Among the most pivotal works in the exhibition, Tan said, is Ken + Julia Yonetani's Three Wishes (2014), which includes a children's book based on a Walt Disney video used to promote atomic power entitled Our Friend The Atom (1956) alongside efforts by a Japanese laboratory studying the long term genetic mutations of moths affected by the Fukushima fallout.
'The polarization of ideas and positions that one finds too easily in political discourse and the media often elides out how messy issues like environmental safety, racism, [and] authoritarianism are,' he said, adding that one of art's roles is to help us think through the complexities of such issues.
In addition to the talk with Xu and Sun, other panels announced as part of the Triennial include: a discussion of contemporary artistic practices with artists Kevork Mourad, Nasim Nasr, and Ken + Julia Yonetani chaired by Tan; reflections on Asian American and Asian diaspora artists in the United States; and a session on Korean contemporary art in light of the ongoing tensions between North Korea and South Korea moderated by Yun.
The Asia Society Triennial will take place in two parts.
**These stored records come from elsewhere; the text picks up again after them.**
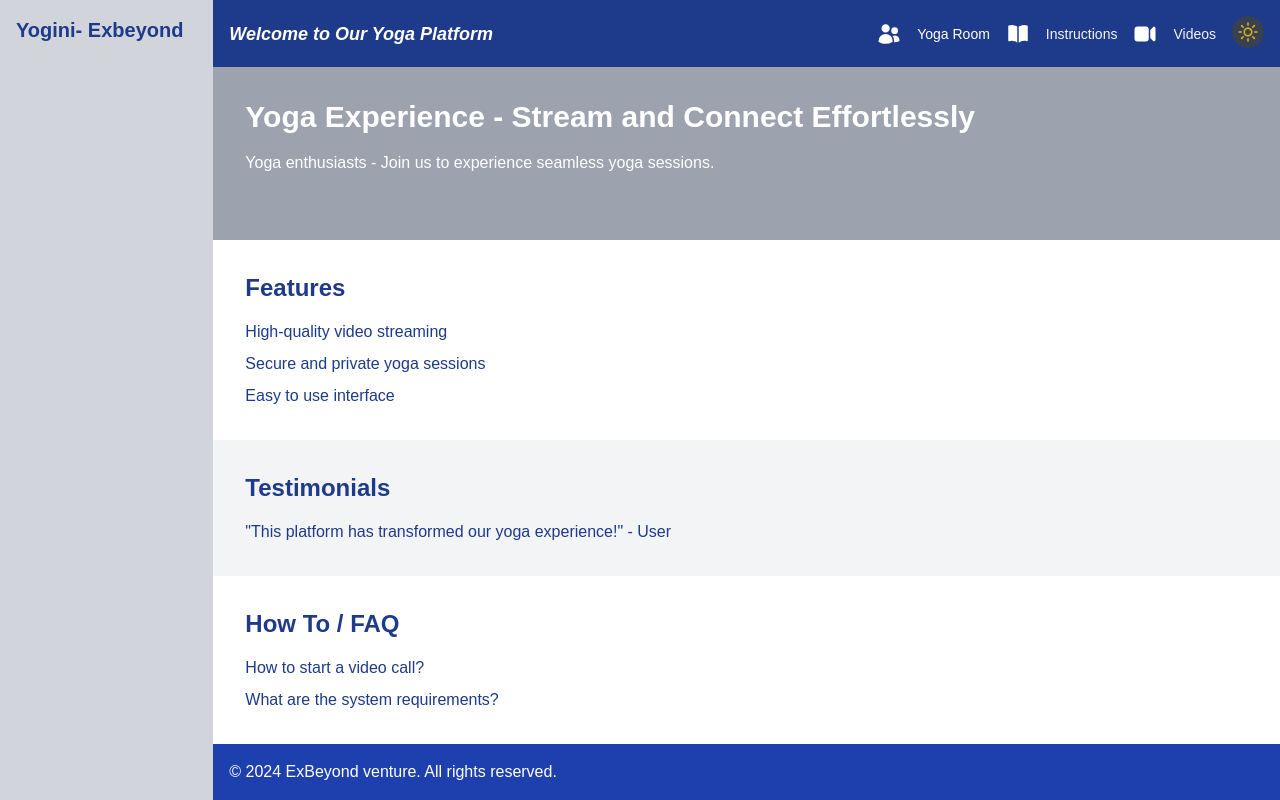
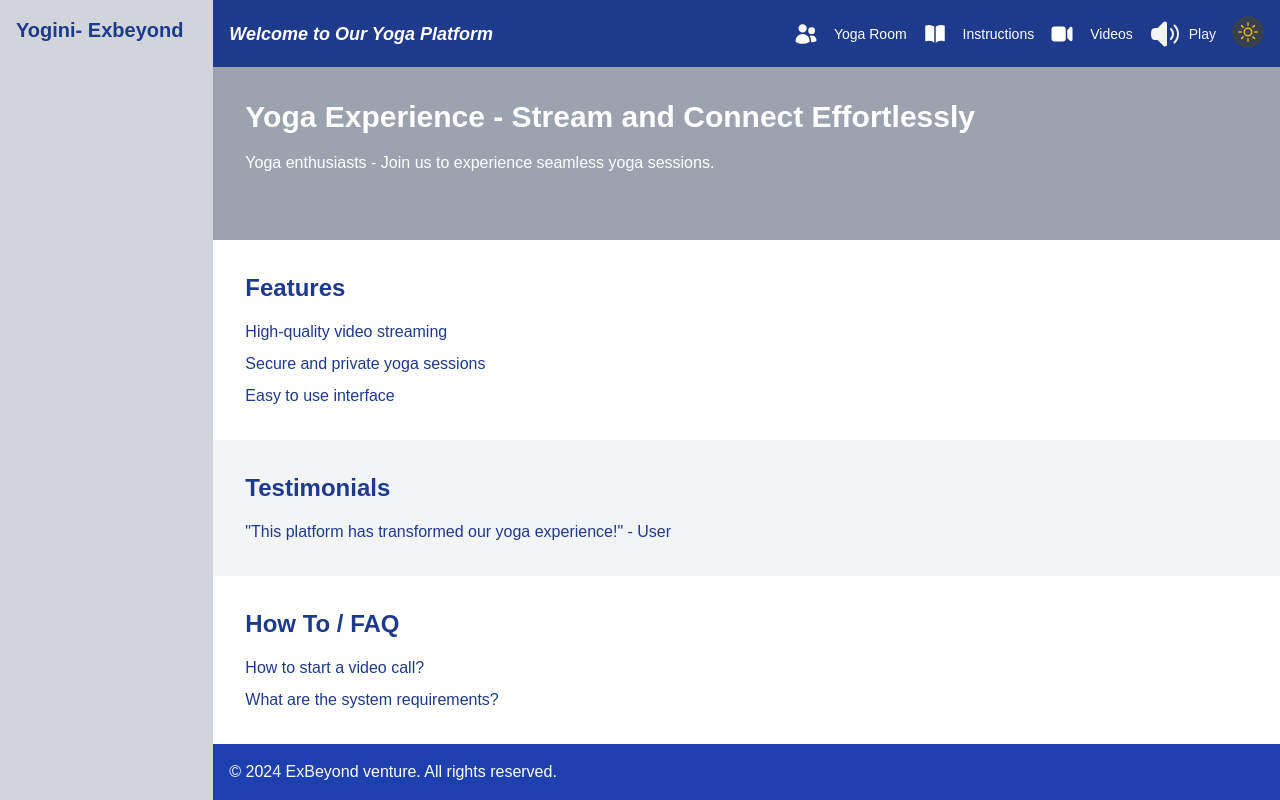
Before and after one commit to sureshnaloor/yoga, a Next.js app: page / in a window 1280 px wide. Built offline with nearby package versions, Linux system fonts and the light colour scheme.

Commit message:
audio file added

```diff
--- /dev/null
+++ b/app/components/AudioIcon.jsx
@@ -0,0 +1,13 @@
+export default function AudioIcon() {
+  return (
+    <svg
+      xmlns="http://www.w3.org/2000/svg"
+      viewBox="0 0 24 24"
+      fill="currentColor"
+      className="w-full h-full"
+    >
+      <path d="M13.5 4.06c0-1.336-1.616-2.005-2.56-1.06l-4.5 4.5H4.508c-1.141 0-2.318.664-2.66 1.905A9.76 9.76 0 001.5 12c0 .898.121 1.768.35 2.595.341 1.24 1.518 1.905 2.659 1.905h1.93l4.5 4.5c.945.945 2.561.276 2.561-1.06V4.06zM18.584 5.106a.75.75 0 011.06 0c3.808 3.807 3.808 9.98 0 13.788a.75.75 0 11-1.06-1.06 8.25 8.25 0 000-11.668.75.75 0 010-1.06z" />
+      <path d="M15.932 7.757a.75.75 0 011.061 0 6 6 0 010 8.486.75.75 0 01-1.06-1.061 4.5 4.5 0 000-6.364.75.75 0 010-1.06z" />
+    </svg>
+  );
+}
--- /dev/null
+++ b/app/components/AudioPlayer.jsx
@@ -0,0 +1,57 @@
+'use client';
+
+import { useState } from "react";
+import AudioIcon from "./AudioIcon";
+
+export default function AudioPlayer() {
+  const [isPlaying, setIsPlaying] = useState(false);
+  const [showControls, setShowControls] = useState(false);
+  const [audio] = useState(typeof Audio !== "undefined" ? new Audio("/audio/yoga.mp3") : null);
+
+  const toggleAudio = () => {
+    setShowControls(true);
+    if (isPlaying) {
+      audio?.pause();
+    } else {
+      audio?.play();
+    }
+    setIsPlaying(!isPlaying);
+  };
+
+  return (
+    <>
+      {/* Audio Button */}
+      <button
+        onClick={toggleAudio}
+        className="relative group text-zinc-100 hover:text-zinc-500 dark:text-zinc-900 dark:hover:text-zinc-100"
+      >
+        <div className="flex items-center">
+          <div className={`w-4 md:w-6 lg:w-8 ${isPlaying ? 'text-green-500' : ''}`}>
+            <AudioIcon />
+          </div>
+          <span className="hidden md:inline ml-2 md:text-xs lg:text-sm">
+            {isPlaying ? 'Playing' : 'Play'}
+          </span>
+          <span className="absolute left-1/2 -translate-x-1/2 top-full mt-1 w-max opacity-0 group-hover:opacity-100 transition-opacity text-xs bg-gray-700 text-white p-1 rounded md:hidden">
+            {isPlaying ? 'Playing' : 'Play'}
+          </span>
+        </div>
+      </button>
+
+      {/* Audio Controls */}
+      {showControls && (
+        <div className="fixed bottom-4 right-4 bg-white dark:bg-gray-800 p-4 rounded-lg shadow-lg z-50">
+          <audio
+            controls
+            src={audio?.src}
+            className="w-full"
+            onPlay={() => setIsPlaying(true)}
+            onPause={() => setIsPlaying(false)}
+          >
+            Your browser does not support the audio element.
+          </audio>
+        </div>
+      )}
+    </>
+  );
+}
--- a/app/components/Header.jsx
+++ b/app/components/Header.jsx
@@ -3,6 +3,7 @@ import ThemeSwitcher from "./ThemeSwitcher";
 import YogaIconComp from "./Yogaiconcomp";
 import InstructionsIcon from "./instructionsicon";
 import VideosIcon from "./Videosicon";
+import AudioPlayer from "./AudioPlayer";
 
 export default function Header() {
   return (
@@ -22,11 +23,7 @@ export default function Header() {
             </span>
           </div>
         </Link>
-        <Link
-          href="/documents/yoga.pdf"
-          target="_blank"
-          className="relative group text-zinc-100 hover:text-zinc-500 dark:text-zinc-900 dark:hover:text-zinc-100"
-        >
+        <Link href="/documents/yoga.pdf" className="relative group">
           <div className="flex items-center">
             <div className="w-4 md:w-6 lg:w-8">
               <InstructionsIcon />
@@ -37,11 +34,7 @@ export default function Header() {
             </span>
           </div>
         </Link>
-        <Link
-          href="/youtube"
-          target="_blank"
-          className="relative group text-zinc-100 hover:text-zinc-500 dark:text-zinc-900 dark:hover:text-zinc-100"
-        >
+        <Link href="/youtube" className="relative group">
           <div className="flex items-center">
             <div className="w-4 md:w-6 lg:w-8">
               <VideosIcon />
@@ -52,6 +45,7 @@ export default function Header() {
             </span>
           </div>
         </Link>
+        <AudioPlayer />
         <div className="w-4 md:w-6 lg:w-8">
           <ThemeSwitcher />
         </div>
```
Also changed, not shown: 1 other file (tests, documents, lock files or other folders).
The first will be on view 27 October, 2020–7 February, 2021, and the second from 16 March–27 June, 2021. —[O]